What you are asked to do —
Repeat each entry exactly.

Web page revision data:
----

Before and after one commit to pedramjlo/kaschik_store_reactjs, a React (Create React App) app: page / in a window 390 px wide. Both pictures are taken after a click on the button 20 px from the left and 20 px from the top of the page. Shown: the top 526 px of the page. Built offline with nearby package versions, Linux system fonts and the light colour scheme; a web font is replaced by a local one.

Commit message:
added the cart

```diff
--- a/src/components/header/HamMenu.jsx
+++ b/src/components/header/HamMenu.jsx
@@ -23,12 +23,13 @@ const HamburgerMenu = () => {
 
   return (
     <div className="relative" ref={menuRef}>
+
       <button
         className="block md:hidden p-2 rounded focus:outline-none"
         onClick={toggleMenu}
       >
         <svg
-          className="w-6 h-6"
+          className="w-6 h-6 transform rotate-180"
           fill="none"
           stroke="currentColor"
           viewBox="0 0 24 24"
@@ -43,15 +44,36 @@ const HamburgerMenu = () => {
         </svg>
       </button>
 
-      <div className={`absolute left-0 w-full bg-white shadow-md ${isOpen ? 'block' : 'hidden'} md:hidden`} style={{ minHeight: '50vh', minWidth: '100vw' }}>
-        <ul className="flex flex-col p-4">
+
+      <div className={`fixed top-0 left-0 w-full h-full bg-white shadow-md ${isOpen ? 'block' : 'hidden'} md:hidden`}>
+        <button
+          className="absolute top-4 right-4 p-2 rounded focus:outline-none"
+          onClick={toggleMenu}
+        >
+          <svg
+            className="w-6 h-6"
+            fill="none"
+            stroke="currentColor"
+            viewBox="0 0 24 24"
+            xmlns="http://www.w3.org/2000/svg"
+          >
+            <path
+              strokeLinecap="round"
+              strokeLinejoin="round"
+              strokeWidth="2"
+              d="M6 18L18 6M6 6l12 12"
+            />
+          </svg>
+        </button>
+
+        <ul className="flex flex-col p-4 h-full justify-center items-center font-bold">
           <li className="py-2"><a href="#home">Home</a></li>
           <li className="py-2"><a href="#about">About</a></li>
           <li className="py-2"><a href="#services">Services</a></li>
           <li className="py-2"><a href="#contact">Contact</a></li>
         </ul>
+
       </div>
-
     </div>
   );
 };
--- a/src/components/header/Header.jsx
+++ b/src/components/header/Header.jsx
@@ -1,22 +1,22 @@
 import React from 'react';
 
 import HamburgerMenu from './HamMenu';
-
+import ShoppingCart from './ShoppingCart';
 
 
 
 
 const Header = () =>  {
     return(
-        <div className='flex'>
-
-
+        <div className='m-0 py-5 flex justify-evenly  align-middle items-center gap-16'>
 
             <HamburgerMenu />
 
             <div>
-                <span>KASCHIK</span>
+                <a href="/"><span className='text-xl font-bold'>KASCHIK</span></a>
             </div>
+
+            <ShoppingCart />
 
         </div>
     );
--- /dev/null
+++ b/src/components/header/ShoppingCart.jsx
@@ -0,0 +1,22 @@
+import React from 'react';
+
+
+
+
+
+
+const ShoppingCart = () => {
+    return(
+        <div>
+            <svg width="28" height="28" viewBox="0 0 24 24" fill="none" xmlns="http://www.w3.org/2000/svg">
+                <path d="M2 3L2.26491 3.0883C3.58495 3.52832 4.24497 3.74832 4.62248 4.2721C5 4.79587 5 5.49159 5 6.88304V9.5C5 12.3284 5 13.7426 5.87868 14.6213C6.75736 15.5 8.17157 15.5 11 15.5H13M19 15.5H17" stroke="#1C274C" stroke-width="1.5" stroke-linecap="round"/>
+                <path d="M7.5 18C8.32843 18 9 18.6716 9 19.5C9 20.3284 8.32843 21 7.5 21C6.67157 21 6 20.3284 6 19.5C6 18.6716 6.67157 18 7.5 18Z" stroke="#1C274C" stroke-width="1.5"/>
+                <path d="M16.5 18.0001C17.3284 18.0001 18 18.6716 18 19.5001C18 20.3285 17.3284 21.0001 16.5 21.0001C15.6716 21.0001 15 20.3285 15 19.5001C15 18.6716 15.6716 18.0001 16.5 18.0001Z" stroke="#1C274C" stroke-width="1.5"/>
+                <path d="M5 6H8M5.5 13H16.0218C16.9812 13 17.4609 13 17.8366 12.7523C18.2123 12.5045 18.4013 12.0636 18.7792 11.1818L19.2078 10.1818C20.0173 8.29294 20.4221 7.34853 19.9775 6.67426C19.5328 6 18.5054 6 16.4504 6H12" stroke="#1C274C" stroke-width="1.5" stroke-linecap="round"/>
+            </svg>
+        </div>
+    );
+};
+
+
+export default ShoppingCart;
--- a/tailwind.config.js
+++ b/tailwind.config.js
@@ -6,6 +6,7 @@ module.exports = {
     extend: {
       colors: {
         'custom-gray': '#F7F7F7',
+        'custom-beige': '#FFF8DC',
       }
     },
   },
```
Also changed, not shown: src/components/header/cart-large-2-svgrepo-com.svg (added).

----

Reply to the task —
Before and after one commit to pedramjlo/kaschik_store_reactjs, a React (Create React App) app: page / in a window 390 px wide. Both pictures are taken after a click on the button 20 px from the left and 20 px from the top of the page. Shown: the top 526 px of the page. Built offline with nearby package versions, Linux system fonts and the light colour scheme; a web font is replaced by a local one.

Commit message:
added the cart

```diff
--- a/src/components/header/HamMenu.jsx
+++ b/src/components/header/HamMenu.jsx
@@ -23,12 +23,13 @@ const HamburgerMenu = () => {
 
   return (
     <div className="relative" ref={menuRef}>
+
       <button
         className="block md:hidden p-2 rounded focus:outline-none"
         onClick={toggleMenu}
       >
         <svg
-          className="w-6 h-6"
+          className="w-6 h-6 transform rotate-180"
           fill="none"
           stroke="currentColor"
           viewBox="0 0 24 24"
@@ -43,15 +44,36 @@ const HamburgerMenu = () => {
         </svg>
       </button>
 
-      <div className={`absolute left-0 w-full bg-white shadow-md ${isOpen ? 'block' : 'hidden'} md:hidden`} style={{ minHeight: '50vh', minWidth: '100vw' }}>
-        <ul className="flex flex-col p-4">
+
+      <div className={`fixed top-0 left-0 w-full h-full bg-white shadow-md ${isOpen ? 'block' : 'hidden'} md:hidden`}>
+        <button
+          className="absolute top-4 right-4 p-2 rounded focus:outline-none"
+          onClick={toggleMenu}
+        >
+          <svg
+            className="w-6 h-6"
+            fill="none"
+            stroke="currentColor"
+            viewBox="0 0 24 24"
+            xmlns="http://www.w3.org/2000/svg"
+          >
+            <path
+              strokeLinecap="round"
+              strokeLinejoin="round"
+              strokeWidth="2"
+              d="M6 18L18 6M6 6l12 12"
+            />
+          </svg>
+        </button>
+
+        <ul className="flex flex-col p-4 h-full justify-center items-center font-bold">
           <li className="py-2"><a href="#home">Home</a></li>
           <li className="py-2"><a href="#about">About</a></li>
           <li className="py-2"><a href="#services">Services</a></li>
           <li className="py-2"><a href="#contact">Contact</a></li>
         </ul>
+
       </div>
-
     </div>
   );
 };
--- a/src/components/header/Header.jsx
+++ b/src/components/header/Header.jsx
@@ -1,22 +1,22 @@
 import React from 'react';
 
 import HamburgerMenu from './HamMenu';
-
+import ShoppingCart from './ShoppingCart';
 
 
 
 
 const Header = () =>  {
     return(
-        <div className='flex'>
-
-
+        <div className='m-0 py-5 flex justify-evenly  align-middle items-center gap-16'>
 
             <HamburgerMenu />
 
             <div>
-                <span>KASCHIK</span>
+                <a href="/"><span className='text-xl font-bold'>KASCHIK</span></a>
             </div>
+
+            <ShoppingCart />
 
         </div>
     );
--- /dev/null
+++ b/src/components/header/ShoppingCart.jsx
@@ -0,0 +1,22 @@
+import React from 'react';
+
+
+
+
+
+
+const ShoppingCart = () => {
+    return(
+        <div>
+            <svg width="28" height="28" viewBox="0 0 24 24" fill="none" xmlns="http://www.w3.org/2000/svg">
+                <path d="M2 3L2.26491 3.0883C3.58495 3.52832 4.24497 3.74832 4.62248 4.2721C5 4.79587 5 5.49159 5 6.88304V9.5C5 12.3284 5 13.7426 5.87868 14.6213C6.75736 15.5 8.17157 15.5 11 15.5H13M19 15.5H17" stroke="#1C274C" stroke-width="1.5" stroke-linecap="round"/>
+                <path d="M7.5 18C8.32843 18 9 18.6716 9 19.5C9 20.3284 8.32843 21 7.5 21C6.67157 21 6 20.3284 6 19.5C6 18.6716 6.67157 18 7.5 18Z" stroke="#1C274C" stroke-width="1.5"/>
+                <path d="M16.5 18.0001C17.3284 18.0001 18 18.6716 18 19.5001C18 20.3285 17.3284 21.0001 16.5 21.0001C15.6716 21.0001 15 20.3285 15 19.5001C15 18.6716 15.6716 18.0001 16.5 18.0001Z" stroke="#1C274C" stroke-width="1.5"/>
+                <path d="M5 6H8M5.5 13H16.0218C16.9812 13 17.4609 13 17.8366 12.7523C18.2123 12.5045 18.4013 12.0636 18.7792 11.1818L19.2078 10.1818C20.0173 8.29294 20.4221 7.34853 19.9775 6.67426C19.5328 6 18.5054 6 16.4504 6H12" stroke="#1C274C" stroke-width="1.5" stroke-linecap="round"/>
+            </svg>
+        </div>
+    );
+};
+
+
+export default ShoppingCart;
--- a/tailwind.config.js
+++ b/tailwind.config.js
@@ -6,6 +6,7 @@ module.exports = {
     extend: {
       colors: {
         'custom-gray': '#F7F7F7',
+        'custom-beige': '#FFF8DC',
       }
     },
   },
```
Also changed, not shown: src/components/header/cart-large-2-svgrepo-com.svg (added).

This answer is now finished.